“It’s like tilling a garden,” Shanon says. “You have to break up the surface and create a seed bed, so that’s part of the reason for so many pastures.”
The Sims’ drought management plan begins with drought proofing.
“Our biggest strategy is proofing ahead of time,” says Shanon. “Rather than reacting to drought, we are planning for it.”
“Even in our worst year of drought, we still can grow pretty decent forage,” he adds. “If we have two years in a row of drought, we are growing OK forage – by the third year, we will probably have to destock, but that’s our first strategy.”
Shanon and Melinda attended their first Ranching for Profit school in January of 2020 and joined the Ranching For Profit Executive Link program.
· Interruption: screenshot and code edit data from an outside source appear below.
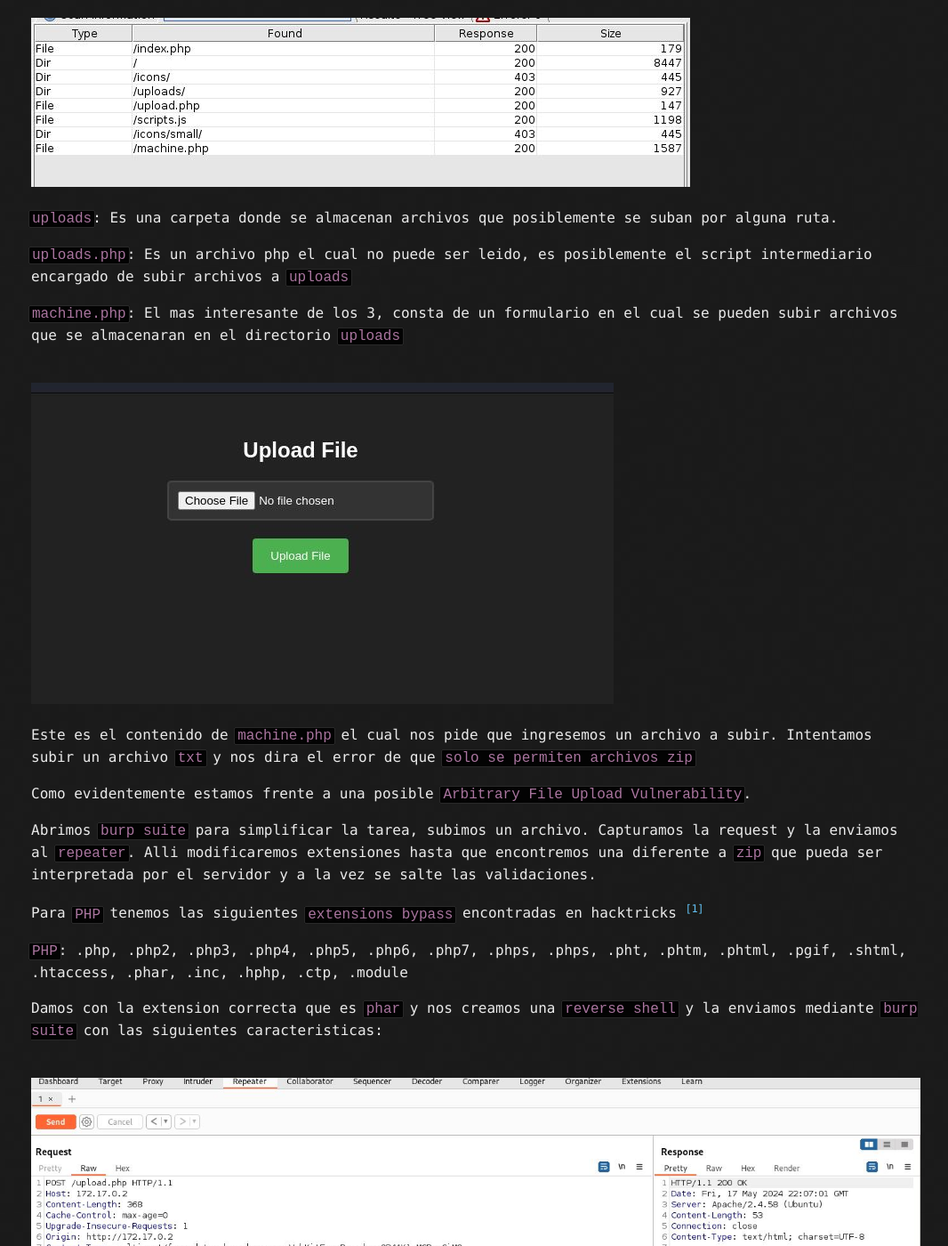
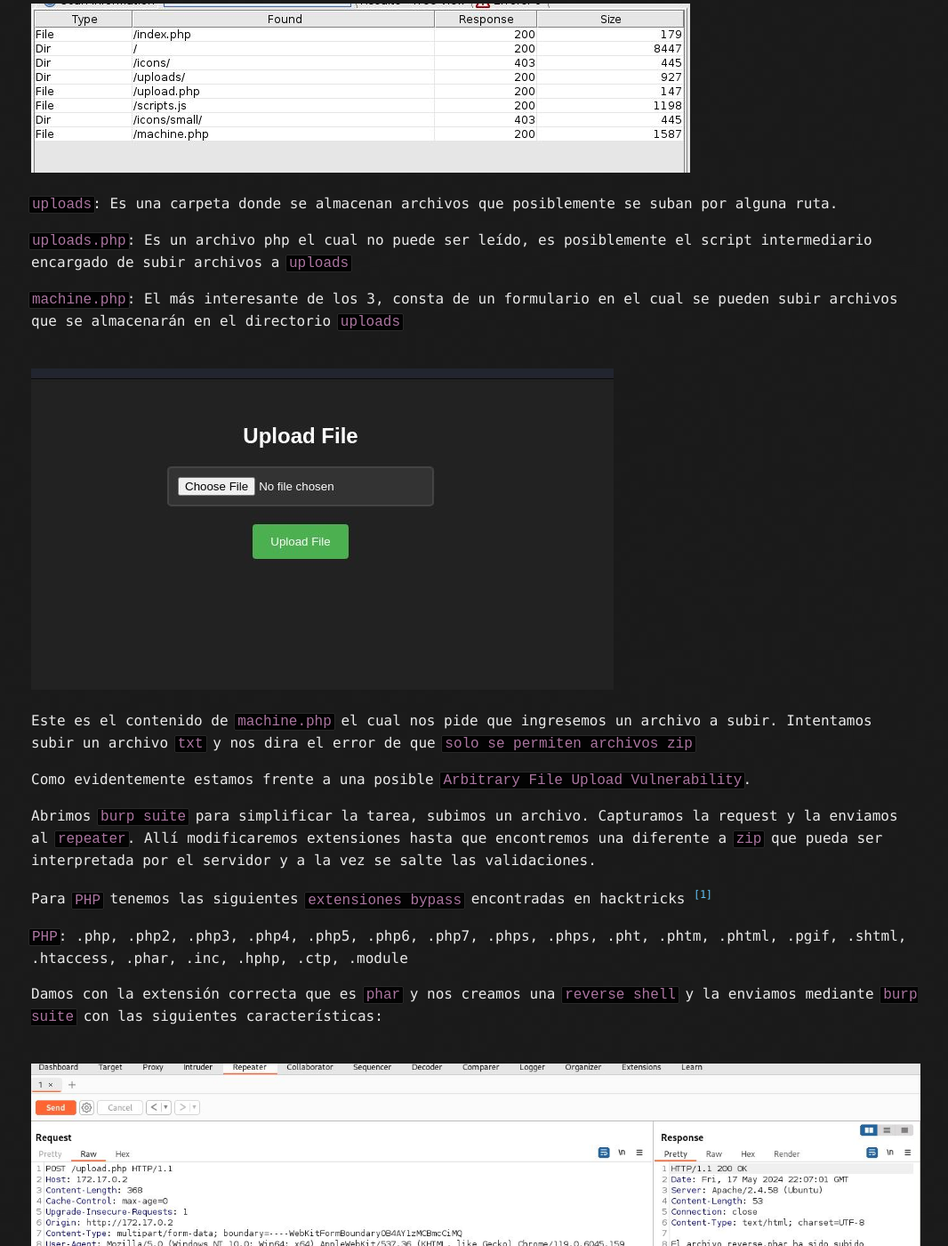
Before and after one commit to RubelPerez/rubelperez.github.io, a Jekyll site: the page built from blog/_posts/2024-05-18-dockerlabs-es-maquina-dockerlabs.md, in a window 1280 px wide and 1400 px high, scrolled down 4489 px. Shown: the whole window at 89% size, without its empty margins (105-1171 px from the left). Built offline with Jekyll 4.4.1, drawn with Linux system fonts in a browser that asks for light colours; some of the changed text lies outside the part shown.

Commit message:
fix grammar

````diff
--- a/blog/_posts/2024-05-18-dockerlabs-es-maquina-dockerlabs.md
+++ b/blog/_posts/2024-05-18-dockerlabs-es-maquina-dockerlabs.md
@@ -7,9 +7,13 @@ image: /blog/assets/dockerlabs.es_dockerlabs/portada.png
 ---
 
 
+
+
 <br>
 ![](/blog/assets/dockerlabs.es_dockerlabs/portada.png)
 <br>
+
+
 
 
 ### Descripción
@@ -17,12 +21,21 @@ image: /blog/assets/dockerlabs.es_dockerlabs/portada.png
 <br>
 En este writeup, detallamos nuestro proceso de vulneración de una máquina en nuestro laboratorio de pentesting. Utilizamos herramientas como DirBuster para realizar una enumeración de directorios y archivos sensibles. Descubrimos una vulnerabilidad en la subida de archivos que nos permitió ejecutar un shell reverso con Netcat. Posteriormente, logramos una escalada de privilegios en un sistema Linux mediante la explotación de configuraciones incorrectas de sudo. Este writeup cubre todas las etapas del ataque, desde la recolección de información hasta la obtención de acceso root, proporcionando una visión completa de las técnicas y herramientas empleadas en el proceso.
 
+
 ### Enlace de Lab:
 [dockerlabs.es: Dockerlabs](https://www.dockerlabs.es/).
 
 
+
+
 ### Dificultad:
 Fácil.
+
+
+
+
+
+
 
 
 
@@ -34,7 +47,11 @@ Fácil.
 <br>
 
 
+
+
 Para iniciar el proceso de `vulnerar` esta máquina, lo primero que haremos es con ayuda de `nmap` ver a qué nos estamos enfrentando.
+
+
 
 
 ``` shell
@@ -43,25 +60,41 @@ nmap -p- -Pn  -sS --min-rate 5000 --open 172.17.0.2 -oX report.xml -v
 donde:
 
 
+
+
 `-p-`: Escanea todos los puertos existentes (0-65365)
+
+
 
 
 `-Pn`: Evita que `nmap` realice un descubrimiento de host antes de realizar el escaneo
 
 
+
+
 `-sS`: Realiza un escaneo de puertos TCP mediante un escaneo SYN. Esto implica enviar un paquete SYN y esperar una respuesta; si el puerto está abierto, el host responderá con un paquete SYN-ACK
+
+
 
 
 `--min-rate`: Configura la tasa mínima de paquetes enviados a 5000 paquetes por segundo. Esto acelera el escaneo, ya que `nmap` enviará paquetes a una tasa muy alta
 
 
+
+
 `--open`: Esta opción le indica a `nmap` que sólo muestre los puertos que están abiertos.
+
+
 
 
 `-oX`: Guarda la salida del escaneo en un archivo XML llamado `report.xml`
 
 
+
+
 `-v`: Aumenta la verbosidad de la salida de `nmap`, proporcionando más detalles sobre lo que está haciendo `nmap`.
+
+
 
 
 <br>
@@ -69,10 +102,16 @@ donde:
 <br>
 
 
+
+
 Obtenemos 1 puerto abierto, `80 -> http`  .
 
 
+
+
 Ahora es momento de ver con qué versiones nos estamos enfrentando de cada servicio. Para ello implementamos el código:
+
+
 
 
 ```shell
@@ -80,21 +119,30 @@ nmap -sCV -p80 172.17.0.2-oN ports_version
 ```
 
 
+
+
 Donde:
 
 
+
+
 **`-sC`**Esta opción le dice a `nmap` que ejecute scripts predeterminados contra los puertos encontrados.
+ **`-sV`**: Le indica a `nmap` que intente determinar la versión de los servicios que se están ejecutando en los puertos abiertos.
 
-**`-sV`**: Le indica a `nmap` que intente determinar la versión de los servicios que se están ejecutando en los puertos abiertos.
+
 
 
 >*sCV es la combinación de ambos comandos*.
+
 
 <br>
 ![](/blog/assets/dockerlabs.es_dockerlabs/paso_2.JPG)
 <br>
 
+
 Nos fijamos que tiene un puerto abierto.
+
+
 
 
 `puerto 80`: servicio http
@@ -129,29 +192,44 @@ Encontramos varias rutas interesantes:
 <br>
 
 
+
+
 `uploads`: Es una carpeta donde se almacenan archivos que posiblemente se suban por alguna ruta.
 
-`uploads.php`: Es un archivo php el cual no puede ser leido, es posiblemente el script intermediario encargado de subir archivos a `uploads`
 
-`machine.php`: El mas interesante de los 3, consta de un formulario en el cual se pueden subir archivos que se almacenaran en el directorio `uploads`
+`uploads.php`: Es un archivo php el cual no puede ser leído, es posiblemente el script intermediario encargado de subir archivos a `uploads`
+
+
+`machine.php`: El más interesante de los 3, consta de un formulario en el cual se pueden subir archivos que se almacenarán en el directorio `uploads`
+
 
 <br>
 ![](/blog/assets/dockerlabs.es_dockerlabs/paso_6.JPG)
 <br>
 
+
 Este es el contenido de `machine.php` el cual nos pide que ingresemos un archivo a subir. Intentamos subir un archivo `txt` y nos dira el error de que `solo se permiten archivos zip`
+
+
 
 
 Como evidentemente estamos frente a una posible `Arbitrary File Upload Vulnerability`.
 
-Abrimos `burp suite` para simplificar la tarea, subimos un archivo. Capturamos la request y la enviamos al `repeater`. Alli modificaremos extensiones hasta que encontremos una diferente a `zip` que pueda ser interpretada por el servidor y a la vez se salte las validaciones.
 
-Para `PHP` tenemos las siguientes `extensions bypass` encontradas en hacktricks [^1]
+Abrimos `burp suite` para simplificar la tarea, subimos un archivo. Capturamos la request y la enviamos al `repeater`. Allí modificaremos extensiones hasta que encontremos una diferente a `zip` que pueda ser interpretada por el servidor y a la vez se salte las validaciones.
+
+
+Para `PHP` tenemos las siguientes `extensiones bypass` encontradas en hacktricks [^1]
+
 
 `PHP`: .php, .php2, .php3, .php4, .php5, .php6, .php7, .phps, .phps, .pht, .phtm, .phtml, .pgif, .shtml, .htaccess, .phar, .inc, .hphp, .ctp, .module
 
 
-Damos con la extension correcta que es `phar` y nos creamos una `reverse shell` y la enviamos mediante `burp suite` con las siguientes caracteristicas:
+
+
+Damos con la extensión correcta que es `phar` y nos creamos una `reverse shell` y la enviamos mediante `burp suite` con las siguientes características:
+
+
 
 
 <br>
@@ -193,72 +283,98 @@ export TERM=xterm
 export SHELL=bash
 ```
 
+
 Si hacemos nano, vi o cat, la pantalla nos aparecerá pequeña y no podremos crear archivos con total libertad. Para ello, corremos lo siguiente:
 
+
 Abrimos una terminal nueva y corremos:
+
 
 ```bash
 stty size
 ```
+
 
 <br>
 ![](/blog/assets/dockerlab.es_upload/bash.png)
 <br>
 Nos aparecerán dos números, el primero corresponde a las `rows` y el segundo a `columns`.
 
+
 Abrimos la `reverse shell` y corremos el siguiente código:
+
 
 ```bash
 stty rows 24 columns 128
 ```
 
+
 Buscando formas para `escalar privilegios` corremos el comando `sudo -l`.
+
 
 <br>
 ![](/blog/assets/dockerlabs.es_dockerlabs/paso_12.JPG)
 <br>
 
+
 vemos que tenemos acceso como `sudo` a unos binarios que pueden leer archivos con permisos de `root`.
 
 
-Vamos a las rutas mas comunes donde puede haber algo de informacion y en `/opt/` encontramos algo interesante:
+
+
+Vamos a las rutas más comunes donde puede haber algo de información y en `/opt/` encontramos algo interesante:
 <br>
 ![](/blog/assets/dockerlabs.es_dockerlabs/paso_11.JPG)
 <br>
 
 
-Vamos a GTFObins[^2] y vemos como explotar estos binarios
+
+
+Vamos a GTFObins[^2] y vemos cómo explotar estos binarios
+
 
 ```shell
 LFILE=file_to_read
 sudo cut -d "" -f1 "$LFILE"
 ```
 
+
 Pues corremos el comando
+
 
 ```shell
 sudo /usr/bin/cut -d "" -f1 "/root/clave.txt"
 ```
 
+
 <br>
 ![](/blog/assets/dockerlabs.es_dockerlabs/paso_13.JPG)
 <br>
 
+
 Obtenemos la clave de `root` la cual es `dockerlabsmolamogollon123`
 
 
+
+
 Intentamos hacer login como `root` y la `password` encontrada
+
 
 <br>
 ![](/blog/assets/dockerlabs.es_dockerlabs/paso_14.JPG)
 <br>
 
 
+
+
 y somos usuarios `root`
+
+
 
 
 ### _Referencias_
 * * *
 [^1]: [hacktricks: File extension Bypass](https://book.hacktricks.xyz/pentesting-web/file-upload)
 
+
 [^2]: [GTFObins](https://gtfobins.github.io/)
````
Also changed, not shown: other parts of blog/_posts/2024-05-18-dockerlabs-es-maquina-dockerlabs.md (+31 -4 lines).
“The program gives your ranch five other ranches as board members holding you accountable,” Melinda says.
Last summer, Shanon and Melinda were asked to become instructors for the school, so all last winter and up until June this year, they have been training and studying.
“We will now be instructors as a couple, so we kind of moved into the role of being able to share principles and things that have worked for us to help others improve and share our ideas on a large-scale basis,” Melinda says.
The Sims are always looking towards the future and working to better their operation.
“There’s always a yearning to do better for the animals, people, environment and the bottom line,” says Melinda.
The Sims strive to build a business for future generations.
“We would love for our children to come back, but we want them to be fulfilled in whatever they do,” says Melinda. “We want to build and maintain a business that is enticing to future generations, so it can be carried on and the land management can be improved on.”
“We want the next generation to have the opportunity to take the ranch over,” says Scott. “If they want to be here, it’s there, if not, there’re lots of young people out there who would just love to have an opportunity to ranch. Once in a while, those things can happen.”
April offers advice for future generations of ranchers, saying, “Faith is important. Sometimes, you have to accept you are going through a tough time and down the road, things will get better.”
“Realize it’s not something that happens overnight,” she adds. “It takes time, dedication and hard work.”
For more information, visit simscattlecompany.com.
Kaitlyn Root is an editor for the Wyoming Livestock Roundup. Send comments on this article to email@example.com.